Those of us who have been following the Presidential primaries over the past few months may have missed developments closer to home. Last week, Pennsylvania’s House of Representatives engaged in what was described by one Allentown newspaper as a “tax cutting party” slashing everything from Pennsylvania inheritance taxes to taxes on business profits, cell phones, and pet adoptions. If adopted, one bill would eliminate in stages over the next 4 years both the Pennsylvania Inheritance Tax and the lesser known Pennsylvania Estate Tax. House Bill 377 passed the House unanimously on Thursday, January 17. It would also provide an income tax credit for the working poor.
Before readers become too excited, it should be noted that HB 377 is not the law yet and chances are good that it will not become so later since it still would have to pass the Pennsylvania Senate and survive any veto by the Governor. Unlike the federal government, Pennsylvania is obligated by its Constitution to have a balanced budget. If passed as proposed, the Bill could leave a multibillion hole in the State budget. The loss of inheritance tax revenue alone has been calculated at about $420 million in the first two years. Without offsetting revenue or expenditure cuts, Pennsylvania likely cannot afford the law.
With all of this in mind, one might ask why the House passed HB 377. Here is where an understanding of political time tables may come in handy.
This year all of the 203 seats in the Pennsylvania House of Representatives are up for election. Half of the seats in the Pennsylvania 50 member Senate are also at risk. Democrats hold a one vote majority (102 versus 101) over Republicans in the House. All members of the House, both Democrat and Republican, may now legitimately report that they voted for tax cuts in 2008 and frankly, HB 377 aside, with an election year this close, it is reasonable to assume that some real tax cuts will come from the debates. The question is which ones.
Republicans have been reported as favoring an immediate reduction in the Pennsylvania Income Tax to put money directly in taxpayers’ pockets. This may fit with the idea of a stimulus package being discussed nationally to kick start a sluggish economy.
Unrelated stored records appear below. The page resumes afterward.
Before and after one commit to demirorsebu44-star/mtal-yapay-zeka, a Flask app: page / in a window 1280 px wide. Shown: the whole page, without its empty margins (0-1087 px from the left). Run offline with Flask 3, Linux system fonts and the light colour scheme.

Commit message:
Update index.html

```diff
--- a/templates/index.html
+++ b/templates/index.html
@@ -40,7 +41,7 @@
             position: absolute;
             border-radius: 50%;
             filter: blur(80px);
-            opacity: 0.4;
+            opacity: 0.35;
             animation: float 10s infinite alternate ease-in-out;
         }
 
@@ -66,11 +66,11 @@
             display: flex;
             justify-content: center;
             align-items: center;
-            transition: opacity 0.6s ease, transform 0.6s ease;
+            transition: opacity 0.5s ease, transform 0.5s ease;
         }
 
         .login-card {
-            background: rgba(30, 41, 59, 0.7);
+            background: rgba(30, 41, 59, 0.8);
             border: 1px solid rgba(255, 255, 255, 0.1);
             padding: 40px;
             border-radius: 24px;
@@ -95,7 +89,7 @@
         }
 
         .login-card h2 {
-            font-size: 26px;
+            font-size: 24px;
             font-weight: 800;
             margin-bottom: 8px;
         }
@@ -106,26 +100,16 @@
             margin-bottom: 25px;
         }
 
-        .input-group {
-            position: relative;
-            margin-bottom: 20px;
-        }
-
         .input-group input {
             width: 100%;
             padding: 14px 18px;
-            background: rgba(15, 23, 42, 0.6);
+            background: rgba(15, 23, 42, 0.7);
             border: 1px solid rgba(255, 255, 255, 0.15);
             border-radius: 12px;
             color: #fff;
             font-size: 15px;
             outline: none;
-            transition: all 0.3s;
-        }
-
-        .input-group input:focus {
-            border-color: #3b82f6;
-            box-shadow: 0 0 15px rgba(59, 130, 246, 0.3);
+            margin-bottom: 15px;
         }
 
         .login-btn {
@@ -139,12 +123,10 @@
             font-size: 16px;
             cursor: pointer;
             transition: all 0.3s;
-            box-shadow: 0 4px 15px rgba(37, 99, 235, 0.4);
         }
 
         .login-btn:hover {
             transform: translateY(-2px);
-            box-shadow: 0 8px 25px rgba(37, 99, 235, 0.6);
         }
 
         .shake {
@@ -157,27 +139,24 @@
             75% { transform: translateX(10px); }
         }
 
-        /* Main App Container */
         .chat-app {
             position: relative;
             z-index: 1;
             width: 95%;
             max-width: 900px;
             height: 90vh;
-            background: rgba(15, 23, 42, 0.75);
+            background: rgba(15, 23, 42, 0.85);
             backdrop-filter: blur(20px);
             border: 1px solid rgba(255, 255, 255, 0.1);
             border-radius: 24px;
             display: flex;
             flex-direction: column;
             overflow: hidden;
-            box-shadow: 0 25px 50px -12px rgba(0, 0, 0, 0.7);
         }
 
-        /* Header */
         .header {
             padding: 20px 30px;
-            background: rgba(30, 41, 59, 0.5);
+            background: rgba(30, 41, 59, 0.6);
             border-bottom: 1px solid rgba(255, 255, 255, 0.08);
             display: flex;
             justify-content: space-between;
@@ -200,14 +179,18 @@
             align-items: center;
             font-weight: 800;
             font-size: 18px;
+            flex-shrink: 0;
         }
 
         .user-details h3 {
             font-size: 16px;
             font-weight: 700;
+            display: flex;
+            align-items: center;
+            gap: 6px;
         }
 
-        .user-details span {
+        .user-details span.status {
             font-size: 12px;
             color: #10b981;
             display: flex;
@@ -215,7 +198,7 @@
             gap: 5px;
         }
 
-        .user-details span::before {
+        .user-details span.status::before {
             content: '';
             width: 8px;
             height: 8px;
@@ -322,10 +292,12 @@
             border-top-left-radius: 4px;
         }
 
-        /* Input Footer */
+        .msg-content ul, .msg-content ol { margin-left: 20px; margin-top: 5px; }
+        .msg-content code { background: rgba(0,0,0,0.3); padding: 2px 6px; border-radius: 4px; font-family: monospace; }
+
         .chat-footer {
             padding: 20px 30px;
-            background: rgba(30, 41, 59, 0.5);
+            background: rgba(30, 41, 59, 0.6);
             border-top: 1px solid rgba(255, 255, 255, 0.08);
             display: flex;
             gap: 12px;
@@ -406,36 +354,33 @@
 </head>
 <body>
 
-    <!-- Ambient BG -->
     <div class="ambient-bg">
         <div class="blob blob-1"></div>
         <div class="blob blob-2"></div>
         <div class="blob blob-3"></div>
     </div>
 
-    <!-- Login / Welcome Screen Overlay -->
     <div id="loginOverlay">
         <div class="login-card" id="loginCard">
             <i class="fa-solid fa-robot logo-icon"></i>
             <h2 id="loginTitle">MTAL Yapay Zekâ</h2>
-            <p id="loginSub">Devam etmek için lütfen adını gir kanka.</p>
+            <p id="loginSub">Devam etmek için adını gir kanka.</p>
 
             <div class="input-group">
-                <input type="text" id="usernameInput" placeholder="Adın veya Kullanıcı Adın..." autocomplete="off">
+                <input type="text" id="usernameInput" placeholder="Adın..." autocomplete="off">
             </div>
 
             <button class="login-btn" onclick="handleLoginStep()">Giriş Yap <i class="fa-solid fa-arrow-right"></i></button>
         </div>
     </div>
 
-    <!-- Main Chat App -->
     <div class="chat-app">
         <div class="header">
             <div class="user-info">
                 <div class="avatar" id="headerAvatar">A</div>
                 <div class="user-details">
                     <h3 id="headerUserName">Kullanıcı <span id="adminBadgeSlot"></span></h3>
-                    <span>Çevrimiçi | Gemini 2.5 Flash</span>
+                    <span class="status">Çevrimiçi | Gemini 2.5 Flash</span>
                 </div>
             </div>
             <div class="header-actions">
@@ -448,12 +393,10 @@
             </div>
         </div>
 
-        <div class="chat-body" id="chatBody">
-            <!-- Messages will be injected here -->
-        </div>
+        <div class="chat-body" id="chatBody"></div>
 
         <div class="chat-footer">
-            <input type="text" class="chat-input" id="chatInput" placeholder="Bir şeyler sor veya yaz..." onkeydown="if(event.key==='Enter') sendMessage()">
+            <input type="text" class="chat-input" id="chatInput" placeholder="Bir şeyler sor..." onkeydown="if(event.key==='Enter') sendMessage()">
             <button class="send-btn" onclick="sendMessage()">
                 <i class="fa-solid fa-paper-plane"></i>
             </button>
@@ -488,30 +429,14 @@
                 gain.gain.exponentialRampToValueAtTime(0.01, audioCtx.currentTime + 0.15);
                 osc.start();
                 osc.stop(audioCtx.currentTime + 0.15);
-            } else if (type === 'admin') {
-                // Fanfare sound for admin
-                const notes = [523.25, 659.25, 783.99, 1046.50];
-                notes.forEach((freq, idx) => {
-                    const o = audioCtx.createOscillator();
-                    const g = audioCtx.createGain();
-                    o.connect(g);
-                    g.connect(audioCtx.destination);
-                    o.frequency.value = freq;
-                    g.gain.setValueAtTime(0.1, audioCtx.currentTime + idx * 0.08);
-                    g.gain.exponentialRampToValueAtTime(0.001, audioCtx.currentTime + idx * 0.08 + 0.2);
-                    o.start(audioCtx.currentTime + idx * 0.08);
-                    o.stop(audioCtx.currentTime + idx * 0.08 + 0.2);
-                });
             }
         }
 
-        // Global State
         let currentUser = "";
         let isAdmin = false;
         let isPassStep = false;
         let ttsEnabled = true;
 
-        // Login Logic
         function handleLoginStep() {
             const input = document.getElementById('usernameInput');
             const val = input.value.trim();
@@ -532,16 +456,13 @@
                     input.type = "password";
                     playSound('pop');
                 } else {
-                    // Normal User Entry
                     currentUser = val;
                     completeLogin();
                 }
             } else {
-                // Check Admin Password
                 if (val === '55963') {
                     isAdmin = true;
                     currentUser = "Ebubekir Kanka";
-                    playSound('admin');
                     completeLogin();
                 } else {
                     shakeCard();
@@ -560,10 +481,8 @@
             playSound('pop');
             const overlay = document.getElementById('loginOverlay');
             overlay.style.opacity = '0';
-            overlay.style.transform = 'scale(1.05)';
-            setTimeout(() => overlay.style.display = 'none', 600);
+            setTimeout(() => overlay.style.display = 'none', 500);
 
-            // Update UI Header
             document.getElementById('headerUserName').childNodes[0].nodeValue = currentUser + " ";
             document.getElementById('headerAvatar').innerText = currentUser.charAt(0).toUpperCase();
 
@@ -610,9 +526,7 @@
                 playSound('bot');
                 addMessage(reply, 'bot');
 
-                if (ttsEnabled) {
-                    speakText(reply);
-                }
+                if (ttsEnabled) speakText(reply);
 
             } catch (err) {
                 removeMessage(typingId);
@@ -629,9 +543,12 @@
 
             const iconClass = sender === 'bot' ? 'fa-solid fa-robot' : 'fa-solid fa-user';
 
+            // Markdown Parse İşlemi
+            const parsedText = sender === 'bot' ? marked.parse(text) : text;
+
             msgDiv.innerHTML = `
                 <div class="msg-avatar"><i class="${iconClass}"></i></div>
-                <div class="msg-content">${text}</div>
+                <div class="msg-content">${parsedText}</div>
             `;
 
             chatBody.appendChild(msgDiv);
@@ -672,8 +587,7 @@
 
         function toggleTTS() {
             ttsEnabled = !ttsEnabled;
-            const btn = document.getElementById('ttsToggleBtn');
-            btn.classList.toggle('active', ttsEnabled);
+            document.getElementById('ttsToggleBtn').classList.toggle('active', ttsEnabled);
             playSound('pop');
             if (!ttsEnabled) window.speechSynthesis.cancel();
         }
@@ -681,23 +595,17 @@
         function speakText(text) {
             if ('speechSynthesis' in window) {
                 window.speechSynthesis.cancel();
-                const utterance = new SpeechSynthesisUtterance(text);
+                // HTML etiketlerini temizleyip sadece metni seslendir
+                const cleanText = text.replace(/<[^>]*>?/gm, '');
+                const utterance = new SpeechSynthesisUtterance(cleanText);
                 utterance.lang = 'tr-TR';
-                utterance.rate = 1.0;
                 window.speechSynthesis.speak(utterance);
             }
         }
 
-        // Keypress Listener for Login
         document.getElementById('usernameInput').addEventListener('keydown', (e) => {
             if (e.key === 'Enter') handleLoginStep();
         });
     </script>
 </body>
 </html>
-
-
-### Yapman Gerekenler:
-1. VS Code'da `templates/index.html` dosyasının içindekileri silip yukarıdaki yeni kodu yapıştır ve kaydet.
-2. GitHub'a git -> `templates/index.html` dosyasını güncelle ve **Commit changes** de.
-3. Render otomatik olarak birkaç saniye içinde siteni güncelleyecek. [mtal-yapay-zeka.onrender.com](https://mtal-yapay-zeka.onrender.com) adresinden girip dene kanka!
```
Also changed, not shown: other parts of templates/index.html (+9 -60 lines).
Democrats have renewed focus on property taxes. As most Pennsylvanians who have followed the debate know, the last proposal to suggest property tax relief by substituting increases in either earned income or sales taxes, Special Session Act 1 of 2006, was a decided failure when voters in all but a few local election districts rejected the measure last year.
Despite last year’s Act 1 loss, in another unanimous vote, House Democrats and Republicans joined to pass a bill for amendment of the Pennsylvania Constitution to provide for complete elimination of property taxes on residences and farms. The proposal described as having “a long road ahead” would require passage by the Senate this term, additional favorable votes in the House and Senate in the 2009-2010 Session and then submission to the voters in a referendum. The Constitutional Amendment, if passed, would allow property taxes to remain on business property.
As attractive as the notion of elimination of property taxes may be to homeowners, it would make loss of Pennsylvania Inheritance Tax revenue look like a blip on the radar screen. We would likely again be faced with a choice of increased income or sales taxes.
With all of the discussion regarding tax cuts, one might receive the impression that Pennsylvania has funds to spare. While, with half of the fiscal year complete, (Pennsylvana has a July 1 to June 30 fiscal year), Pennsylvania currently has a surplus, Governor Rendell has warned he is looking to additional cuts in general governmental administrative costs but with no general fund tax increases. One pundit noted that he would be satisfied if Pennsylvania would just pass its budget on time.
Some of the major issues on the table for 2008 are proposals to amend Pennsylvania’s Open Records Law to extend public access, and the Governor’s health care proposal, CAP, Cover All Pennsylvanians, which is an ambitious program to cover all uninsured Pennsylvanians. Funding would be anticipated from a ten cent per pack cigarette tax increase, taxes on cigars and smokeless tobacco, and tap into an unexpected surplus in the MCare Fund that has been supplementing physicians’ malpractice insurance premiums.
Since Pennsylvania officials are likely to be looking for new ideas and solutions to old ones now, readers might wish to share their thoughts. It seems clear that legislators and candidates will be listening.
Esquire, Colliton Law Associates, P.C. Janet Colliton has practiced law for over 38 years, 37 of them in Chester County, Pennsylvania, a suburb of Philadelphia. Her practice, Colliton Law Associates, PC, is limited to elder law, Medicaid, including advice, applications and appeals, and other benefits planning including Veterans benefits, life care and special needs planning, guardianships, retirement, and estate planning and administration.